Her journey to Trump’s inner circle was circuitous, but profitable.
It traced to some extent the path taken by the family of hedge fund tycoon Bob Mercer, a longtime Conway ally who has emerged as among the leading financiers of the anti-establishment right.
The Polling Company in early 2015 was paid $65,000 by a super PAC that laid the groundwork for Ben Carson’s bid for the GOP presidential nomination, and the retired neurosurgeon’s campaign would go on to pay $438,000 to a data firm owned by the Mercers.
After Conway’s firm stopped working for the Carson super PAC, The Polling Company began working for a trio of PACs supporting Cruz, one of which was funded by $13.5 million donated by Bob Mercer, according to FEC records.
Less than two months after Cruz dropped out of the race, essentially ceding the nomination to Trump, the Mercers and Conway switched their allegiances to the presumptive nominee.
In late June, the super PAC changed its name to Make America Number 1 and converted itself into a pro-Trump vehicle, installing veteran GOP operative David Bossie to run it. A few days later, on July 1, Conway joined Trump’s campaign as an adviser.
“There was no overlap for me, even though that would have been legally permitted,” Conway said of her work for the PAC and the campaign.
But the PAC kept paying The Polling Company, listing payments of $81,000 on June 24 for political strategy consulting and $247,000 on August 23 for survey research, according to FEC filings. The filings do not make clear when the work was performed or for which iteration of the PAC.
Conway explained that it was Bossie’s decision to hire the firm. “I do not know the details — states, methodology, survey instruments, results — because I cannot know them.” On Friday, she said the firm “performed survey research and messaging work for this PAC in late June and early July.” But late Sunday night, she indicated that the work was restricted to “surveys in late June.” Whatever the past work, she said “no further work is planned.”
In all, the PAC, during its pro-Cruz and pro-Trump incarnations, paid $952,000 to Conway’s firm. The firm also reaped another $198,000 from the two other pro-Cruz PACs, as well as $41,000 from a PAC affiliated with Citizens United, a group run by Bossie with financial support from the Mercers.

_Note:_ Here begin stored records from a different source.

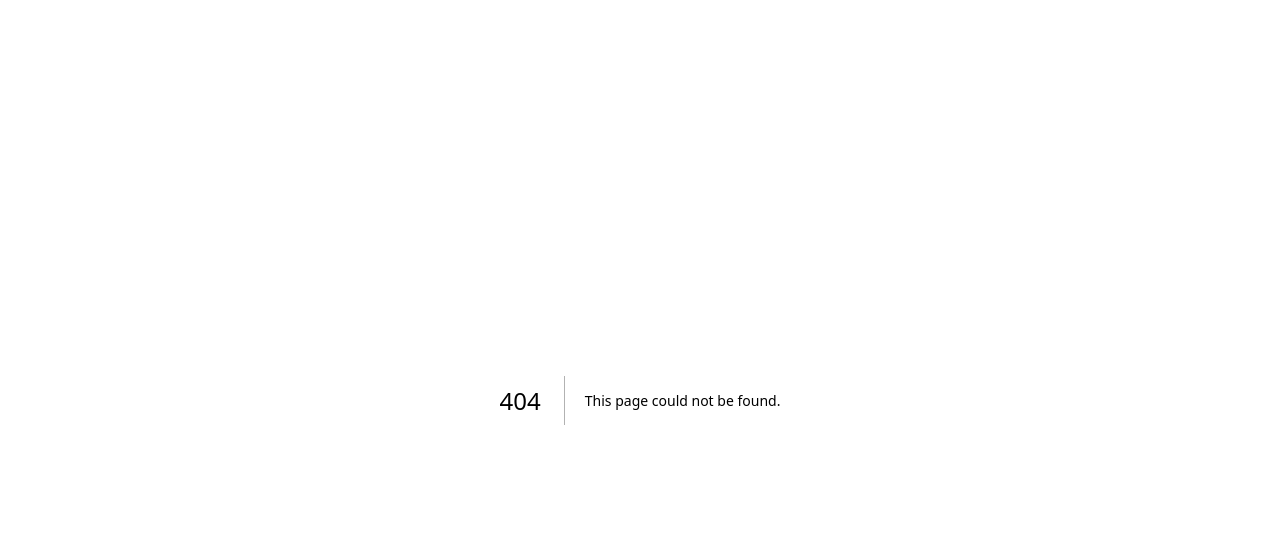
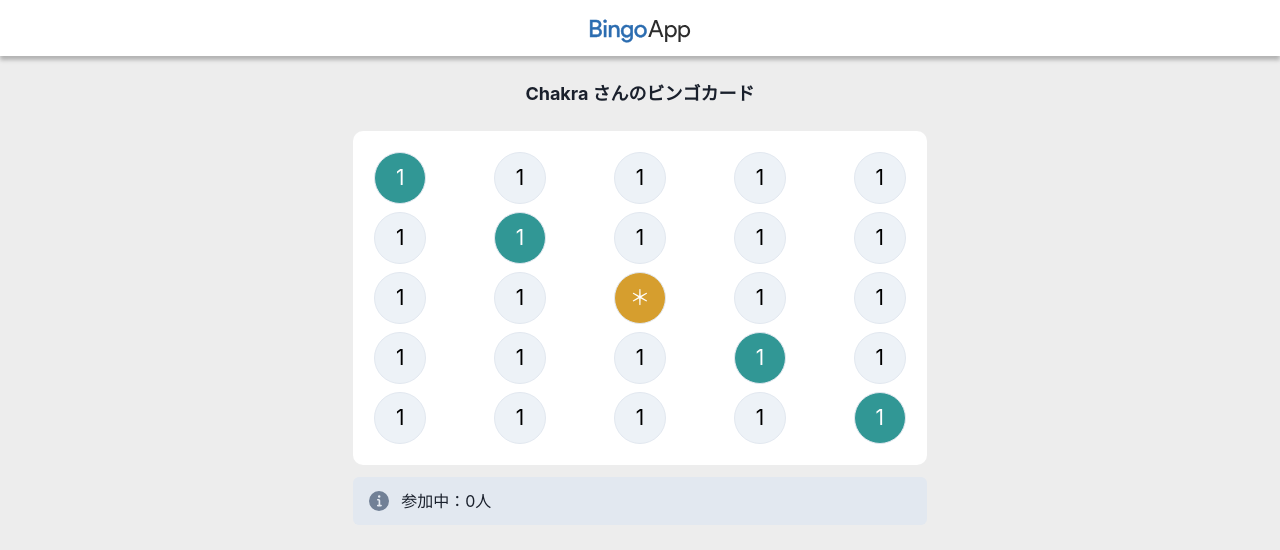
Before and after one commit to kaito071831/BingoGame, a Next.js app: page /bingo in a window 1280 px wide. Before the commit this address had no page. Shown: the top 550 px of the page. Built offline with nearby package versions, Linux system fonts and the light colour scheme.

Commit message:
ビンゴカード作成した

```diff
--- /dev/null
+++ b/components/Bingo/BingoCard.tsx
@@ -0,0 +1,41 @@
+import React, { useEffect } from 'react';
+import { Box, Container, Flex } from "@chakra-ui/react";
+import { BingoNumber } from './BingoNumber';
+import { ArraySplit } from "../../utils/arraySplit";
+
+type BingoRow = {
+    bingoNumber: number;
+    isHit: boolean;
+}
+
+export const BingoCard: React.FC = () => {
+    const [bingoCard, setBingoCard] = React.useState<BingoRow[][]>([]);
+    const bingoItems = bingoCard.map((bingoRecord, index1) => {
+        return (
+            <Flex justifyContent="space-between" gap="8px" key={index1}>
+                {bingoRecord.map((bingoRow, index2) => {
+                    if(index1 === 2 && index2 === 2) {
+                        return <BingoNumber type="center" key={index2} />
+                    }
+                    return <BingoNumber type={bingoRow.isHit ? "hitNumber" : "normalNumber"} key={index2} bingoNumber={bingoRow.bingoNumber} />
+             })}
+            </Flex>
+        )
+    });
+
+    useEffect(() => {
+        // これはデバッグ用のテストデータです
+        const newBingoCard = ArraySplit((new Array(25)).fill(Object.assign({}, {bingoNumber: 1, isHit: false}), 0, 25), 5).map((bingoRecord, index1) => {
+            return bingoRecord.map((bingoRow, index2) => {
+                if(index2 === index1)
+                    return {bingoNumber: bingoRow.bingoNumber, isHit: true};
+                return bingoRow;
+            })
+        });
+        setBingoCard(newBingoCard);
+    }, []);
+
+    return (
+        <Flex w="full" bg="#fff" borderRadius="10px" p="21px" gap="8px" flexDirection="column">{bingoItems}</Flex>
+    )
+}
--- /dev/null
+++ b/components/Bingo/BingoNumber.tsx
@@ -0,0 +1,31 @@
+import React from 'react';
+import { Box, Container, Flex } from "@chakra-ui/react";
+
+type BingoNumberProps = {
+    type: "normalNumber" | "hitNumber";
+    bingoNumber: number;
+}
+type BingoCenterProps = {
+    type: "center";
+}
+type Props = BingoNumberProps | BingoCenterProps;
+
+const isBingoCenter = (props: Props): props is BingoCenterProps => props.type === "center";
+
+export const BingoNumber: React.FC<Props> = (props) => {
+    return (
+        <Flex bg={props.type === "hitNumber" ? "#319795" : props.type === "center" ? "#D69E2E" : "#EDF2F7"}
+          border="1px solid #E2E8F0"
+          borderRadius="50%"
+          alignItems="center"
+          justifyContent="center"
+          w="2.5em"
+          h="2.5em"
+          fontSize="1.3em"
+          color={props.type !== "normalNumber" ? "#fff" : "#000"}>
+            {
+                isBingoCenter(props) ? "＊" : props.bingoNumber
+            }
+        </Flex>
+    )
+};
--- /dev/null
+++ b/pages/bingo.tsx
@@ -0,0 +1,33 @@
+import { NextPage } from "next";
+import { Header } from "../components/header";
+import { BingoCard } from "../components/Bingo/BingoCard";
+import { Alert, AlertIcon, Box, Center, Container, Flex, Text } from "@chakra-ui/react";
+import Head from "next/head";
+
+const BingoPage: NextPage = () => {
+    return (
+        <>
+            <Head>
+                <title>Bingo</title>
+            </Head>
+            <Header />
+            <Box as="main">
+                <Container>
+                    <Center flexDirection="column">
+                        <Box p="24px">
+                            <Text fontSize="lg" fontWeight="bold">Chakra さんのビンゴカード</Text>
+                        </Box>
+                        <BingoCard />
+                        <Box w="full" mt="12px">
+                            <Alert status="info" bg="#E2E8F0" w="full" borderRadius="6px">
+                                <AlertIcon color="#718096" />
+                                参加中：0人
+                            </Alert>
+                        </Box>
+                    </Center>
+                </Container>
+            </Box>
+        </>
+    );
+}
+export default BingoPage;
--- /dev/null
+++ b/utils/arraySplit.ts
@@ -0,0 +1,7 @@
+export function ArraySplit<T>(arr: T[], splitNumber: number) {
+    return arr.reduce((prev: T[][], current, index) => {
+        if(index % splitNumber == 0)
+            return [...prev, [current]];
+        return [...prev.slice(0, -1), [...prev.slice(-1)[0], current]];
+    }, []);
+}
```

While Conway has known Trump for about a decade — they met when she lived in one of his buildings in Manhattan — multiple sources said she was elevated to become campaign manager in August at the encouragement of Bob Mercer’s daughter Bekah Mercer.
A GOP strategist who is familiar with Conway’s relationship with the Mercers said that Bekah Mercer, who runs the family’s political operation and has become an influential figure in Trump’s orbit, “leans heavily on Kellyanne Conway. She is the Mercers’ sounding board on their decision-making.”
Early last month the Trump campaign also hired Bossie as a deputy campaign manager to work under Conway, and Bekah Mercer took the reins of Make America Number 1.
The Trump campaign, meanwhile, in late August made its first payment to The Polling Firm — $128,500 for polling — according to the latest FEC filings, which cover through the end of August. The campaign figures to continue paying for Conway’s services through Election Day.
Neither Conway, the Trump campaign, nor Make America Number 1 would answer questions about which of the firm’s staff worked for the super PAC versus the campaign. A spokesman for the Mercers declined to comment.
Hogan Gidley, a spokesman for the super PAC, issued a statement saying “All laws have been followed in operating Make America Number 1 PAC. Furthermore, the PAC didn’t have any dealings with Mrs. Conway.”
But Republicans with knowledge of the firm question whether it had enough seasoned pollsters or strategists to handle two major presidential race accounts without overlap. The firm’s website lists only five staffers in addition to Conway.